**TASK PROMPT**
When you have gone through the records, report how many lines include "components", giving the number and nothing more.

**SOURCE INFORMATION**
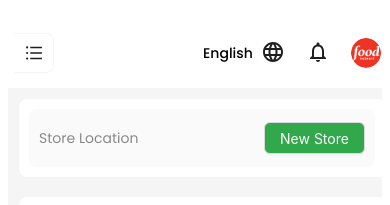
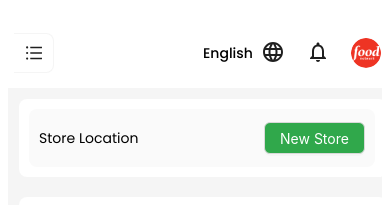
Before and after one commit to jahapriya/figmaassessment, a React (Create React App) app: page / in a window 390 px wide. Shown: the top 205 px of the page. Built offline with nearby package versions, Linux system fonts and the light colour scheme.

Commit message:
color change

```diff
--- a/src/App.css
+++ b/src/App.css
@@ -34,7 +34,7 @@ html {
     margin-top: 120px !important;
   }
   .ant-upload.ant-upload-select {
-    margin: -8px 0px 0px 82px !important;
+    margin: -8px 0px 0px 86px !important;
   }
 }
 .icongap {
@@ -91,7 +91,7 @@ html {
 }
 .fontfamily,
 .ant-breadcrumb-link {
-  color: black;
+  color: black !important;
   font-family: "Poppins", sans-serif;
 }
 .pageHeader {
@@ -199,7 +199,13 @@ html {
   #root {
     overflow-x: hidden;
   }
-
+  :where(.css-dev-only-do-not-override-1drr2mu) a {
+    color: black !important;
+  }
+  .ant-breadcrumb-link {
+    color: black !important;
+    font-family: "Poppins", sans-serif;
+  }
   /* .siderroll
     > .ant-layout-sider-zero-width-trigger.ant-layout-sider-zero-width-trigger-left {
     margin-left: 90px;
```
* * *
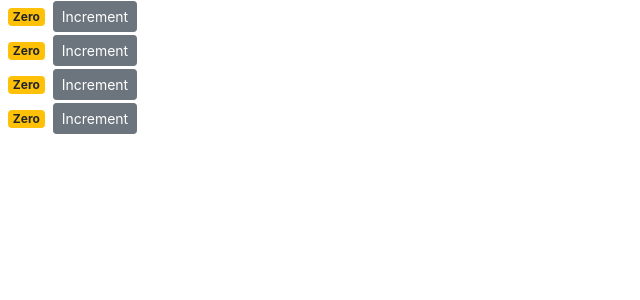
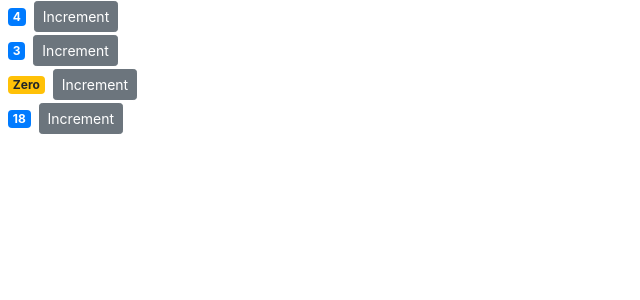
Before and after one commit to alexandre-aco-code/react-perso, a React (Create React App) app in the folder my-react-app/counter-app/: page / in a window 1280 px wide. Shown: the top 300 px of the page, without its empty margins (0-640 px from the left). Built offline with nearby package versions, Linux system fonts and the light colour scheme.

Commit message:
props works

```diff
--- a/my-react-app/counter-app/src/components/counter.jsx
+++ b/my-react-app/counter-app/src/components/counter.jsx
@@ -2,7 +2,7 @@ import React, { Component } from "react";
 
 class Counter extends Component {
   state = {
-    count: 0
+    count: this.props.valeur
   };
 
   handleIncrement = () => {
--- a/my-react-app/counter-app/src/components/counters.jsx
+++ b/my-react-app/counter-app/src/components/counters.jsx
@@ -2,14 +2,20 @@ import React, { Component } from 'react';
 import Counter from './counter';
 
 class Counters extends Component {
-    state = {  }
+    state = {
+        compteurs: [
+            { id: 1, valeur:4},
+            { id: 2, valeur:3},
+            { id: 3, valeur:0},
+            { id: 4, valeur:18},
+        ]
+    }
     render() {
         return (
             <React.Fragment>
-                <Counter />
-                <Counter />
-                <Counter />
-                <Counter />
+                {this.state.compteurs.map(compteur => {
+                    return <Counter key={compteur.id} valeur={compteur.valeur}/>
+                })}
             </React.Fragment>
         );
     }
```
---
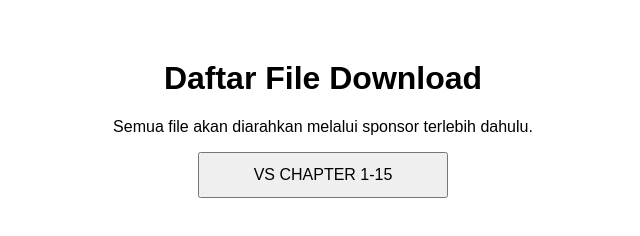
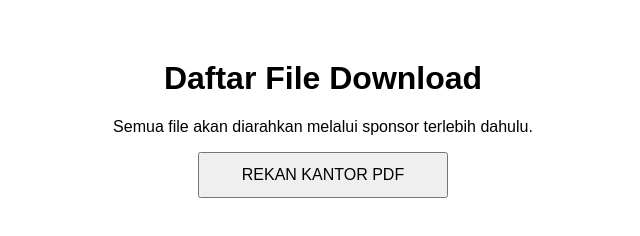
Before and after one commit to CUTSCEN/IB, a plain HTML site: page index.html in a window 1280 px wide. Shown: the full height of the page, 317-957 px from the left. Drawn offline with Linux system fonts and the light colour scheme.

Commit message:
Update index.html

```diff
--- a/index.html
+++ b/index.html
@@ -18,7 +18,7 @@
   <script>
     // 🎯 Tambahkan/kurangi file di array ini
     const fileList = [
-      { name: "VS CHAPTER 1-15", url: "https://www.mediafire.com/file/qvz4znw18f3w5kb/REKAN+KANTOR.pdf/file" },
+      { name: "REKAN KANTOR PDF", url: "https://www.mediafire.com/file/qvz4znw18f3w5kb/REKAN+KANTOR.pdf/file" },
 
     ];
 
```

**TASK RESULT**
4